So, when I got the invitation to visit Rosario, the 2nd largest city in Argentina, for the 10th anniversary of their Escuela para Animadores (School for Animators), I said yes.  I have a number of friends from Argentina, it seems that some very great artists are nurtured there: the great Oscar Grillo, the fantastic Carlos Nine, Juan Pablo Zamarella, and of course, the late Caloi, the comic strip and gag cartoonist.  People tell me that on his TV show, Caloi screened a lot of my short films, and because of that, apparently I have a large following in Argentina.

I didn't really believe it until my first screening at El Cairo, their 1930's-style revival cinema.  There were people lined up around the block, and they had been waiting there since early in the morning - almost 500 fans, and they had to turn away a lot of them, because the fire marshal forbade audiences from sitting in the aisles. 
                                       At a press conference before the show at the El Cairo

So the show was a big success - as customary, I did sketches for everyone, and even drawing as fast as I could, it took 2 hours to satisfy all the fans.

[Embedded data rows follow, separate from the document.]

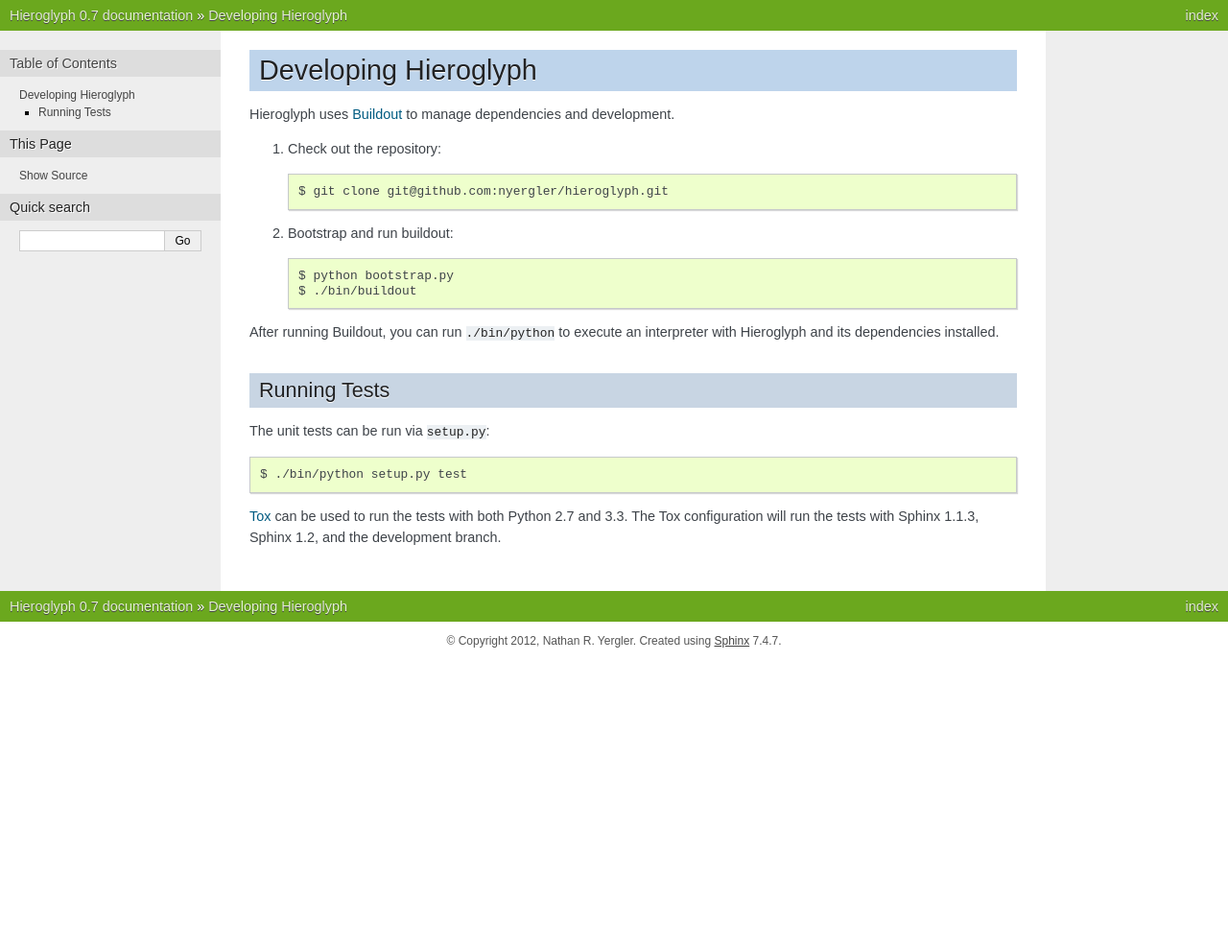
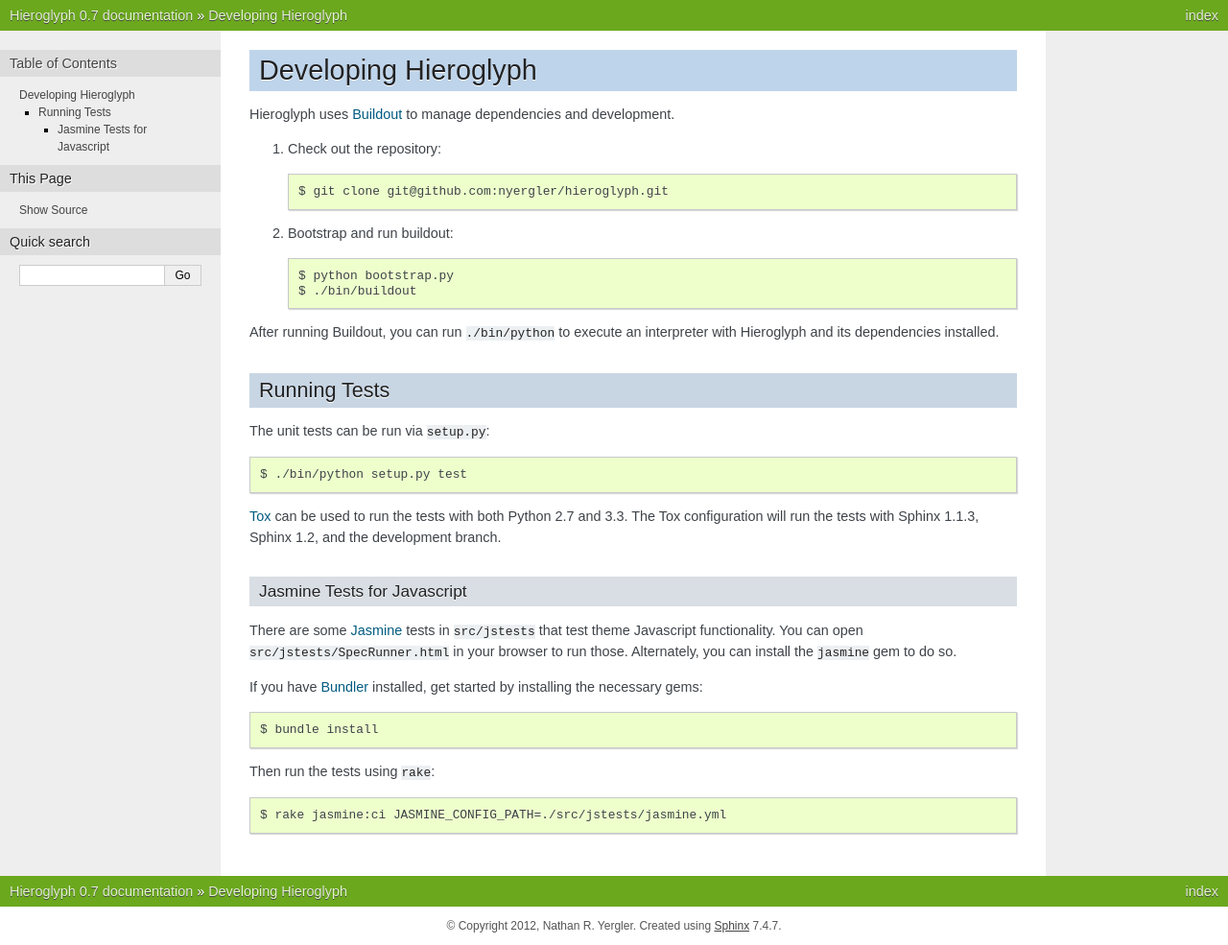
Before and after one commit to nyergler/hieroglyph, a Sphinx documentation site: the page built from docs/developing.rst, in a window 1280 px wide. Shown: the whole page at 96% size. Built offline with Sphinx 7.4.7, drawn with Linux system fonts in a browser that asks for light colours; before the commit the page ends 900 px from its top, so only the background shows below that.

Commit message:
Added docs on running Jasmine tests. (#61)

```diff
--- a/docs/developing.rst
+++ b/docs/developing.rst
@@ -27,5 +27,24 @@
 Tox configuration will run the tests with Sphinx 1.1.3, Sphinx 1.2,
 and the development branch.
 
+Jasmine Tests for Javascript
+----------------------------
+
+There are some Jasmine_ tests in ``src/jstests`` that test theme
+Javascript functionality. You can open ``src/jstests/SpecRunner.html``
+in your browser to run those. Alternately, you can install the
+``jasmine`` gem to do so.
+
+If you have Bundler_ installed, get started by installing the
+necessary gems::
+
+  $ bundle install
+
+Then run the tests using ``rake``::
+
+  $ rake jasmine:ci JASMINE_CONFIG_PATH=./src/jstests/jasmine.yml
+
 .. _Buildout: https://pypi.python.org/pypi/zc.buildout/2.2.1
 .. _Tox: http://tox.readthedocs.org/en/latest/
+.. _Jasmine: http://jasmine.github.io/
+.. _Bundler: http://bundler.io/
```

My host for my few days in Rosario was Pablo Rodriguez Jauregui, who, with a small team of passionate animators, has developed a school for anyone who wants to learn about animation.  The school also has a wonderful animation museum that details the glorious history of animation in Argentina - it claims that the first animated feature film was created in Buenos Aires by Quirino Cristiani, around 1931. Unfortunately, a fire destroyed all traces of the film.  I've seen some of the images from the film, and true to Argentinian reputation, it had marvelous draftsmanship. 

One day while I was there, the crew from the school took a boat ride across the mighty Rio ParanĂ¡.  There were three problems with this phenomenal excursion: 1) it was a stormy day with hurricane-force winds and 4-foot tall waves  2) the boat they hired for the trip was a tiny rowboat with an outboard motor and 3) the driver somehow thought we were in a race to get across the river.  So all three elements came together, in a literal perfect storm.  And I knew I was going to end up in a headline: "Gringo animator drowns in the ParanĂ¡ River in ghastly boating accident".

But, as fate would have it, I made it across the raging river to safety. 

The highlight of my trip, though, was that night when I held my Master Class, to another packed house at the El Cairo Cinema, and the U.S. ambassador's cultural minister introduced the mayor of the city of Rosario, and she gave me a special proclamation of Bill Plympton Day, or something like that.  I felt like Walt Disney probably did when he made his tour of South America in the 1940's and was hailed as an animation hero. 

I give my visit to Rosario, Argentina an A+

--Bill P.